Research group Co-design
Lines of research within the research group
Developing solutions for complex issues requires a cross-domain approach, in which stakeholders look for possible solutions and interventions in a design process. The research group presents two lines of research that both influence and contribute to the designing capability of professionals, including both professional designers and non-designers. This capability involves a complete range of knowledge and skills, the availability and ability to use tools, methods, and a repertoire of case descriptions for systemic and inclusive designs.
Systemic design connects the strong, creative aspects of design thinking with existing perspectives on complexity of system thinking. Through a systemic approach - taking into account the past, present and future - new and innovative solutions can be designed for challenges in our complex and dynamic society. When designing these solutions, the system, the organic set of collaborative individual components, must be considered with all interconnected parties involved and how they are connected to each other.
- Chiwawa: Creative research methods
- Future probing
- Ontwerpen voor duurzaam gebruik van producten binnen product-dienst systemen
- Smart Solar Charging
Inclusive design takes into account a diversity of stakeholders in the co-design process, it does not exclude anyone. The various actors who are part of the system are involved in the development, evaluation, and implementation of solutions. They are the experts or professionals involved, and the users of the solutions, such as citizens, clients, and students. All stakeholders take this diversity into account when designing solutions, so all intended users can make optimal use of it. Inclusivity is therefore about both inclusive participation in the process and design choices.
- How active are you?! Activity monitoring in children
Practicing urban sports in public spaces
In collaboration with professionals and local youth, the software-programming for Urban Sports in Zuilense Vecht is formed.
Optimal emergency care for mentally disordered patients
In practice, the care for mentally disordered patients who require emergency care is often sub-optimal, because the primary focus of emergency care is aimed at somatic complaints.
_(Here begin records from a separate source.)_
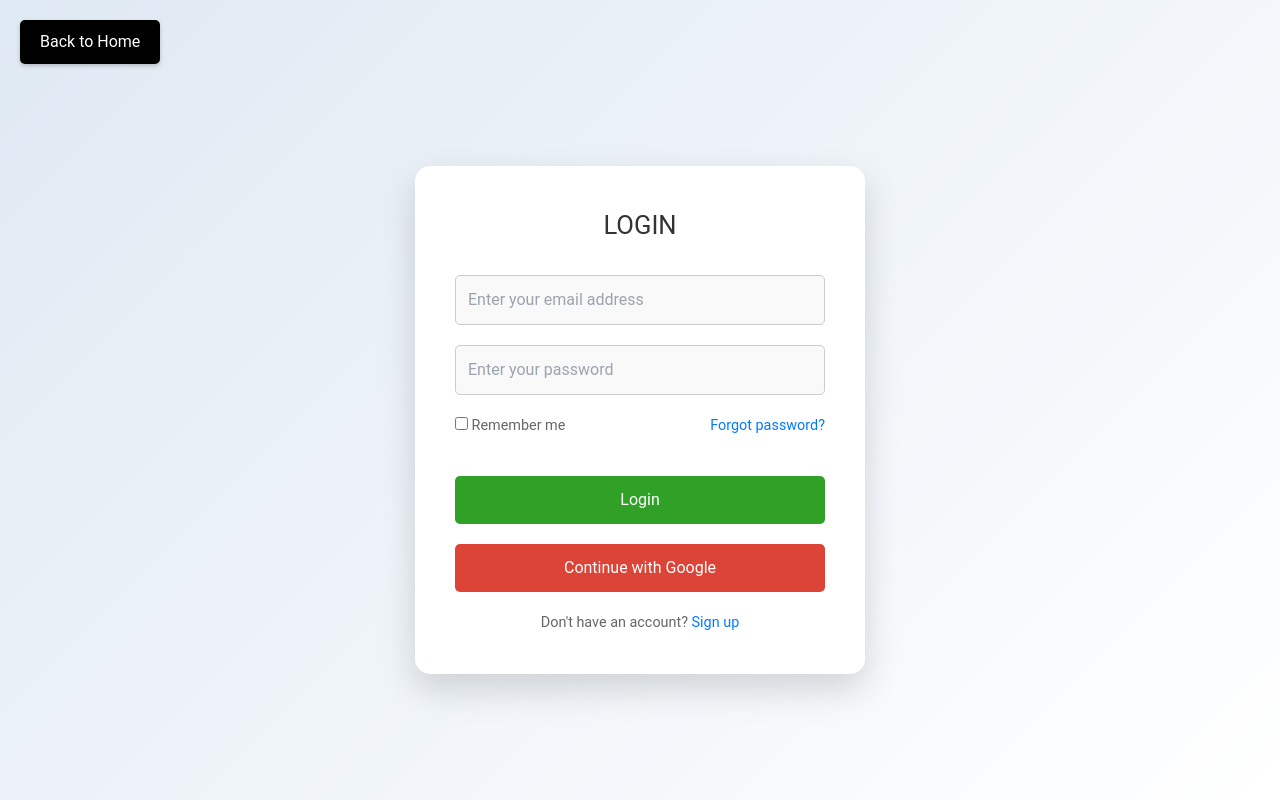
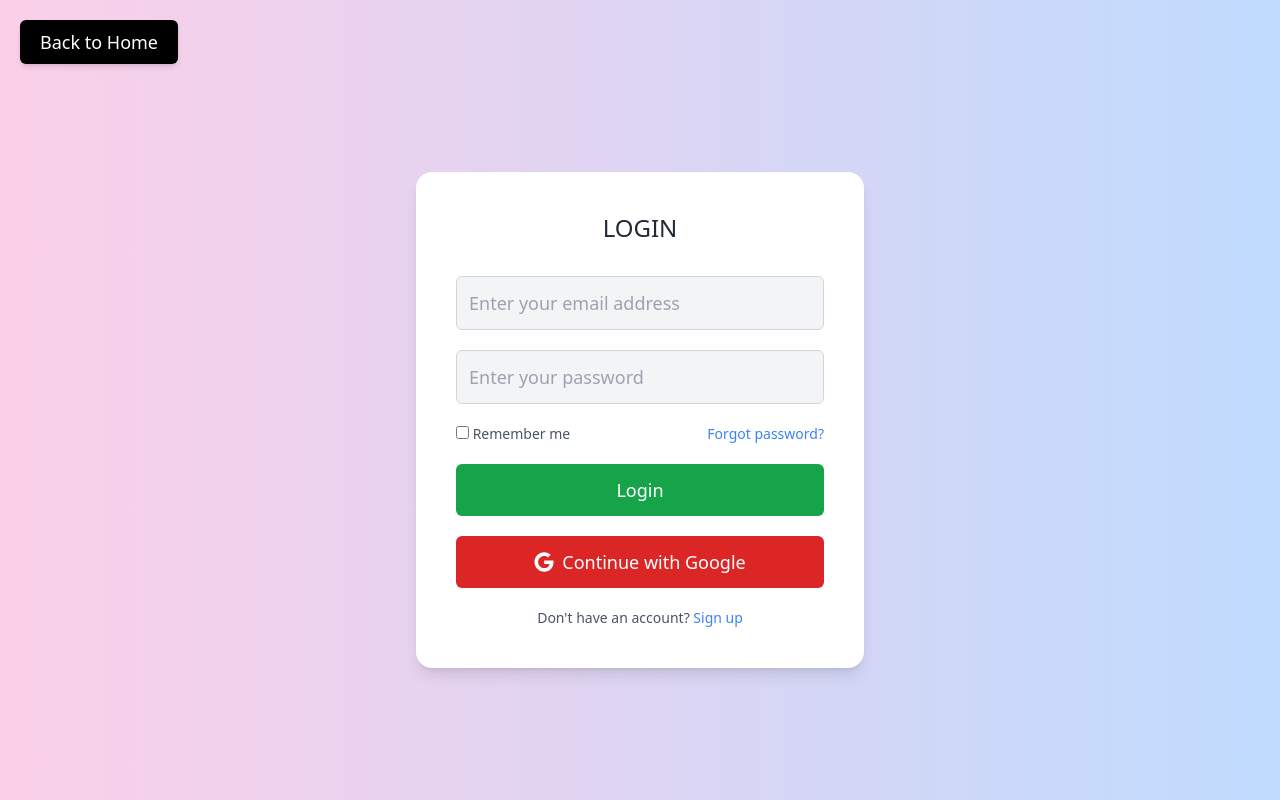
Before and after one commit to shrutiikadam/Velvet-Whisk, a React (Create React App) app: page /login in a window 1280 px wide. Built offline with nearby package versions, Linux system fonts and the light colour scheme; no server answers.

Commit message:
login bg

```diff
--- a/src/components/Login.js
+++ b/src/components/Login.js
@@ -2,6 +2,7 @@ import React, { useState } from "react";
 import { auth, googleProvider } from "../firebaseConfig";
 import { signInWithEmailAndPassword, signInWithPopup } from "firebase/auth";
 import { useNavigate } from "react-router-dom";
+import { FaGoogle } from "react-icons/fa"; // Importing Google icon from react-icons
 
 const Login = () => {
   const [email, setEmail] = useState("");
@@ -33,40 +34,33 @@ const Login = () => {
       alert(`Google Login Error: ${error.message}`);
     }
   };
+
   const handleGoHome = () => {
     navigate("/");
   };
+
   const handleSignup = () => {
     navigate("/signup");
   };
 
   return (
-
-    <div style={{
-      display: 'flex', justifyContent: 'center', alignItems: 'center', minHeight: '100vh', background: 'linear-gradient(135deg, #dfe9f3, #ffffff)', padding: '20px', fontFamily: "'Roboto', sans-serif"
-    }}>
-       <button
-  type="button" // Prevent default form submission
-  onClick={handleGoHome}
-  style={{
-    position: 'absolute', top: '20px', left: '20px', backgroundColor: '#000000',
-    color: 'white', border: 'none', borderRadius: '5px', padding: '10px 20px', fontSize: '1rem',
-    cursor: 'pointer', boxShadow: '0 2px 4px rgba(0, 0, 0, 0.2)', transition: 'background-color 0.3s'
-  }}
->
-  Back to Home
-</button>
-      <div style={{ textAlign: 'center' }}>
-        <div style={{ marginBottom: '40px' }}>
-          <h1 style={{ fontSize: '3rem', color: '#4a4a8a', fontWeight: '800', lineHeight: '1.2', letterSpacing: '1px', textAlign: 'left' }}>
-            {/* <span style={{ fontSize: '1.5rem', color: '#3a3a8a' }}>Welcome</span>
-            <span style={{ color: '#6a6a9a' }}>Back!</span> */}
+    <div className="flex justify-center items-center min-h-screen bg-gradient-to-r from-pink-200 to-blue-200 p-5 font-sans">
+      <button
+        type="button"
+        onClick={handleGoHome}
+        className="absolute top-5 left-5 bg-black text-white rounded-md px-5 py-2 text-lg shadow-md transition duration-300 hover:bg-gray-800"
+      >
+        Back to Home
+      </button>
+      <div className="text-center">
+        <div className="mb-10">
+          <h1 className="text-5xl text-gray-700 font-extrabold leading-tight tracking-wide text-left">
+            {/* <span className="text-2xl text-gray-600">Welcome</span>
+            <span className="text-gray-400">Back!</span> */}
           </h1>
         </div>
-        <div style={{
-          backgroundColor: '#fff', padding: '40px', borderRadius: '15px', boxShadow: '0 15px 35px rgba(0, 0, 0, 0.15)', maxWidth: '450px', width: '100%', animation: 'fadeIn 0.6s ease-in-out'
-        }}>
-          <h2 style={{ fontSize: '1.6rem', color: '#333', marginBottom: '30px' }}>LOGIN</h2>
+        <div className="bg-white p-10 rounded-2xl shadow-lg max-w-md mx-auto transition-transform transform hover:scale-105 animate-fadeIn">
+          <h2 className="text-2xl text-gray-800 mb-8">LOGIN</h2>
           <form onSubmit={handleLogin}>
             <input
               type="email"
@@ -74,9 +68,7 @@ const Login = () => {
               value={email}
               onChange={(e) => setEmail(e.target.value)}
               required
-              style={{
-                width: '100%', padding: '12px', marginBottom: '20px', border: '1px solid #ccc', borderRadius: '5px', fontSize: '1rem', backgroundColor: '#f9f9f9'
-              }}
+              className="w-full p-3 mb-5 border border-gray-300 rounded-md text-lg bg-gray-100 focus:outline-none focus:ring-2 focus:ring-blue-400 transition"
             />
             <input
               type="password"
@@ -84,33 +76,28 @@ const Login = () => {
               value={password}
               onChange={(e) => setPassword(e.target.value)}
               required
-              style={{
-                width: '100%', padding: '12px', marginBottom: '20px', border: '1px solid #ccc', borderRadius: '5px', fontSize: '1rem', backgroundColor: '#f9f9f9'
-              }}
+              className="w-full p-3 mb-5 border border-gray-300 rounded-md text-lg bg-gray-100 focus:outline-none focus:ring-2 focus:ring-blue-400 transition"
             />
-            <div style={{ display: 'flex', justifyContent: 'space-between', alignItems: 'center', marginBottom: '20px' }}>
-              <label style={{ fontSize: '0.9rem', color: '#666' }}>
+            <div className="flex justify-between items-center mb-5">
+              <label className="text-gray-600 text-sm">
                 <input type="checkbox" /> Remember me
               </label>
-              <a href="#" style={{ fontSize: '0.9rem', color: '#007bff', textDecoration: 'none' }}>Forgot password?</a>
+              <a href="#" className="text-blue-500 text-sm hover:underline">Forgot password?</a>
             </div>
-            <button type="submit" style={{
-              width: '100%', padding: '12px', backgroundColor: '#31a027', color: 'white', border: 'none', borderRadius: '5px', fontSize: '1rem', cursor: 'pointer', marginTop: '20px'
-            }}>
+            <button type="submit" className="w-full p-3 bg-green-600 text-white rounded-md text-lg cursor-pointer transition duration-300 hover:bg-green-700">
               Login
             </button>
           </form>
           <button
             onClick={handleGoogleLogin}
-            style={{
-              width: '100%', padding: '12px', backgroundColor: '#db4437', color: 'white', border: 'none', borderRadius: '5px', fontSize: '1rem', cursor: 'pointer', marginTop: '20px'
-            }}>
-            Continue with Google
+            className="w-full p-3 bg-red-600 text-white rounded-md text-lg flex items-center justify-center mt-5 transition duration-300 hover:bg-red-700"
+          >
+            <FaGoogle className="mr-2 text-xl" /> Continue with Google
           </button>
-          <p style={{ textAlign: 'center', marginTop: '20px', fontSize: '0.9rem', color: '#666' }}>
-            Don't have an account? <a href="#" onClick={handleSignup} style={{ color: '#007bff', textDecoration: 'none' }}>Sign up</a>
+
+          <p className="text-center mt-5 text-gray-600 text-sm">
+            Don't have an account? <a href="#" onClick={handleSignup} className="text-blue-500 hover:underline">Sign up</a>
           </p>
-
         </div>
       </div>
     </div>
```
As a result, this vulnerable group of patients does not always receive the mental care they need, which means that treatment of psychological complaints is unnecessarily postponed and the risk of escalation increases.
- Changing roles in interdisciplinary Research-through-Design
- A process model on changing design practice An industrial design case in a healthcare innovation journey
- Psychological ownership affordances as routes to influence product lifetime Integrating top-down & bottom-up insights
The aim of this research group is to stimulate design as a way of thinking, of doing research and of innovating - also referred to as ‘design thinking’ - both inside and outside the HU. We are also committed to embedding and disseminating this approach in education, and to improving the quality of education.
“The designer is like a midwife: guiding, nudging and pushing if necessary, but always aware that real change comes from the people involved. They are the ones who perform and secure the eventual transformation.”Remko van der Lugt Professor of Co-Design